In Texas, no minimum age is given for when you can leave your child at home alone. Instead, the Texas Department of Family and Protective Services outlines a few specific considerations for deciding if your child can safely stay home without adult supervision.
Is It Illegal to Leave Your Child in a Car in Texas?
Tex. Pen. Code § 22.10 states that it is considered a Class C misdemeanor to knowingly or intentionally leave your child in a vehicle for longer than five minutes if you know that the child is under seven years old or not supervised by an individual older than 14 years of age.
What Are the Penalties for Child Abandonment or Endangerment in Texas?
The possible penalties are based on the specific circumstances of the situation.

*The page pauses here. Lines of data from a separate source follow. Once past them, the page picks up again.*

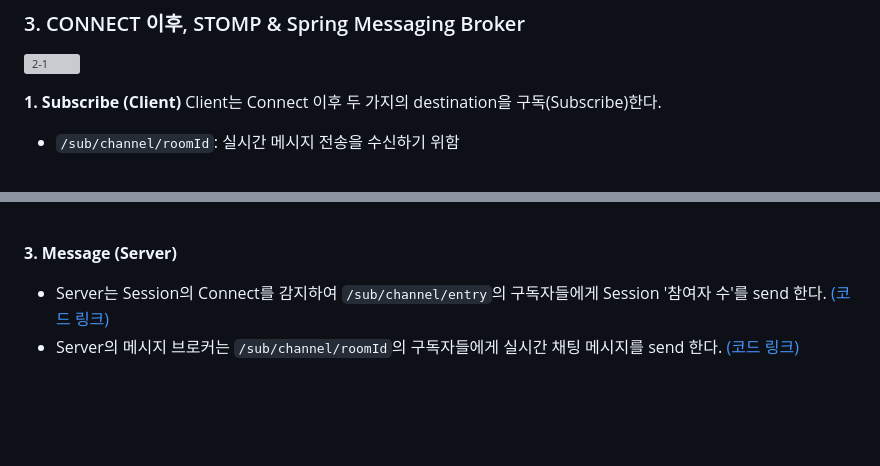
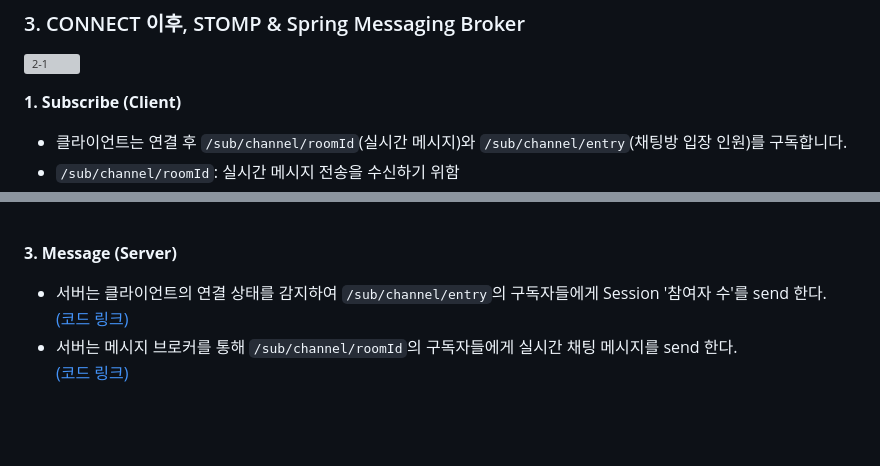
Before and after one commit to wonseokLee97/realTimeChat, a Markdown page: README.md, 2 parts joined by grey strips. Rendered like a GitHub page; grey boxes are pictures that could not be loaded.

```diff
--- a/README.md
+++ b/README.md
@@ -121,5 +141,5 @@
 ![2-1](https://github.com/user-attachments/assets/04bd1068-9112-4f39-b6f7-df48757d1c7b)
 
 **1. Subscribe (Client)**
-Client는 Connect 이후 두 가지의 destination을 구독(Subscribe)한다.
+- 클라이언트는 연결 후 `/sub/channel/roomId`(실시간 메시지)와 `/sub/channel/entry`(채팅방 입장 인원)를 구독합니다.
 - `/sub/channel/roomId`: 실시간 메시지 전송을 수신하기 위함
@@ -134,13 +153,8 @@ Client는 Connect 이후 두 가지의 destination을 구독(Subscribe)한다.
 <br/>
 
 **3. Message (Server)**
-- Server는 Session의 Connect를 감지하여 `/sub/channel/entry`의 구독자들에게 Session '참여자 수'를 send 한다. [(코드 링크)](https://github.com/wonseokLee97/realTimeChat/blob/fa5a668bd7ea3cca643b5f16cfa26272eae377a9/realTimeChat_Back-end/src/main/java/com/dev/realtimechat/infra/handler/StompListener.java#L10C1-L35C2)
-- Server의 메시지 브로커는 `/sub/channel/roomId`의 구독자들에게 실시간 채팅 메시지를 send 한다. [(코드 링크)](https://github.com/wonseokLee97/realTimeChat/blob/fa5a668bd7ea3cca643b5f16cfa26272eae377a9/realTimeChat_Back-end/src/main/java/com/dev/realtimechat/presentation/ChatWebSocketController.java)
-
-
-
-
-
+- 서버는 클라이언트의 연결 상태를 감지하여 `/sub/channel/entry`의 구독자들에게 Session '참여자 수'를 send 한다. <br/> [(코드 링크)](https://github.com/wonseokLee97/realTimeChat/blob/fa5a668bd7ea3cca643b5f16cfa26272eae377a9/realTimeChat_Back-end/src/main/java/com/dev/realtimechat/infra/handler/StompListener.java#L10C1-L35C2)
+- 서버는 메시지 브로커를 통해 `/sub/channel/roomId`의 구독자들에게 실시간 채팅 메시지를 send 한다. <br/> [(코드 링크)](https://github.com/wonseokLee97/realTimeChat/blob/fa5a668bd7ea3cca643b5f16cfa26272eae377a9/realTimeChat_Back-end/src/main/java/com/dev/realtimechat/presentation/ChatWebSocketController.java)
 
 <br/><br/>
 
```
Also changed, not shown: other parts of README.md (+46 -18 lines).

Generally, penalties are as follows:
- In abandonment cases where the offender plans to return, the penalty ranges from 6 months to 2 years in jail with a fine of up to $10,000.
- In abandonment cases where the offender has no intention of returning, the penalty ranges from 2 to 10 years in prison with a fine of up to $10,000.
- For abandonment where a child is found to be in danger, the penalty ranges from 2 to 20 years in prison with a fine of up to $10,000.
Can a Lawyer Help If I am Charged with Child Abandonment or Endangerment?
For people accused of child endangerment or abandonment in Texas, the Law Offices of Randall B. Isenberg can help. With over 30 years of experience as a former prosecutor and state district judge, we know how to use the details of your situation to provide a strong defense.
Charges for child endangerment can affect you for life, so it’s crucial to defend yourself vigorously. Call us at (214) 696-9253 to get started with our legal team today.